Review: Charles A. Davis’ Making Disciples Across Cultures


Davis sets the goal high:

“What I needed, and what is needed today, is a set of universal disciple-making principles by which to evaluate the cultural and theological assumptions that in turn precipitate the methods and patterns of behavior common in churches and among church leaders” (22)

To do this he has crafted ten principles with sliding cultural values. They are:

  1. Disciples Let God Lead from the Invisible World (Visible vs Invisible)
  2. Disciples Hear and Obey (Knowledge vs Behavior)
  3. Disciples Develop Relational Interdependence (Individualism vs Collectivism)
  4. Disciples Do What Love Requires (Gospel-Truth vs Works-Justice)
  5. Disciples Make Disciples (One-Way Delivery vs Group Interaction)
  6. Leaders Equip Disciples for Ministry (Equippers vs Ministers)
  7. Disciples Live an Undivided Life (Public vs Private)
  8. Disciples Engage in Personal and Public Transformation (Personal vs Cultural)
  9. Disciples Keep the End in Mind (Church vs Kingdom)
  10. Disciples Organize Flexibly and Purposefully (Organizational vs Relational)

These ten principles make up the structure of Making Disciples Across Cultures. Davis has provided the church an invaluable resource birthed out of his own experience with cross-cultural disciple making. He shares his successes and failures and invites us to understand disciple making through different cultural lenses. With all that in mind, Davis succeeds in many ways.

He starts exploring discipleship principles from a solid foundation—some core definitions for understanding the disciple-making mission:

“A disciple is one who moves closer to Jesus as a learner, follower and lover, together with other disciples” (32).

“From the first conversation about Jesus with an unbeliever to the final breath, our task is to make disciples—before salvation, after salvation, and throughout life” (36).

“Following Jesus also has a unique dimension. Jesus himself only did and said what the Father told him to say or do, and he expects his followers to do the same” (39).

One minor note at this point, Davis seems more comfortable with the charismatic gifts than I would be. However, I am aware enough to know that could be partly my own cultural assumptions. I have connections with missionaries in the Middle East, for instance, who tell me that many converts from Islam do so after having a vision of Jesus. I do appreciate how Davis always ties in the use of the charisma to the authority of Scripture (that ties in with the third principle above).

“When we carefully submit what we believe we have heard from God to other trusted members of the body of Christ, judging by the Spirit within us and by Scripture, they can help us discern whether what we have heard is indeed from God or if it is simply a product of our own imagination or, worse, if we have been deceived by the enemy” (49 also see 62 “the truth of God’s word”).

I also appreciated the community focus through out Making Disciples Across Cultures (29, 41 “With few exceptions I found the word [disciple] overwhelmingly used in the plural”; 49, 81, 104, 177, 191, 196, 216).

“God has the capacity to build one body out of millions of diverse individuals.

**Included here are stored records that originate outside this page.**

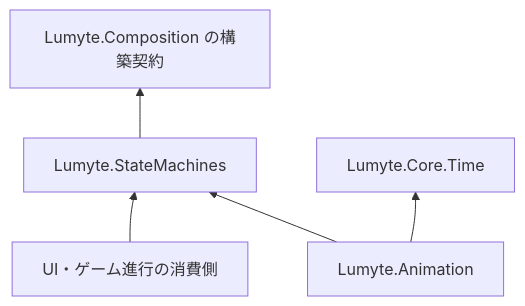
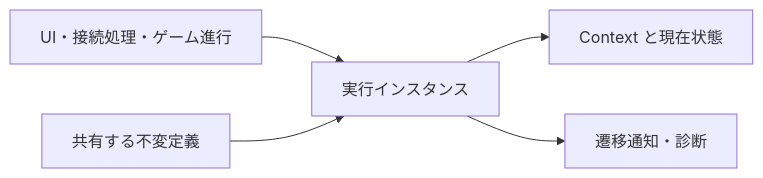
The diagram in docs/adr/core/CORE-0001-state-machine.md (ikihiki/Lumyte), drawn with Mermaid before and after one commit. The commit also changed other lines of this file and 1 other file, not shown here.

````diff
--- a/docs/adr/core/CORE-0001-state-machine.md
+++ b/docs/adr/core/CORE-0001-state-machine.md
@@ -22,7 +22,7 @@
 ```mermaid
-flowchart BT
-    A[Lumyte.Animation] --> S[Lumyte.StateMachines]
-    U[UI・ゲーム進行の消費側] --> S
-    S --> C[Lumyte.Composition の構築契約]
-    A --> T[Lumyte.Core.Time]
+flowchart LR
+    U[UI・接続処理・ゲーム進行] --> I[実行インスタンス]
+    D[共有する不変定義] --> I
+    I --> C[Context と現在状態]
+    I --> N[遷移通知・診断]
 ```
````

Under his headship, that body has the capacity to accomplish infinitely more than any individual, even though he knows each individual personally, having given each one the gifts that he knows will best contribute to the whole” (81).

Chapter 11 offers a stand out section on the difference between organizational structure and organic growth of the body. The discussion gives fresh eyes to some issues we face in America. We have these old organizational structures (i.e., mainline denominations) but the body has essentially malnutritioned. These decaying organizations can go on for years and decades, but the life is in the body of Christ. I want to offer a pushback for his discussion on gathering informally in homes and small groups.

Discussing this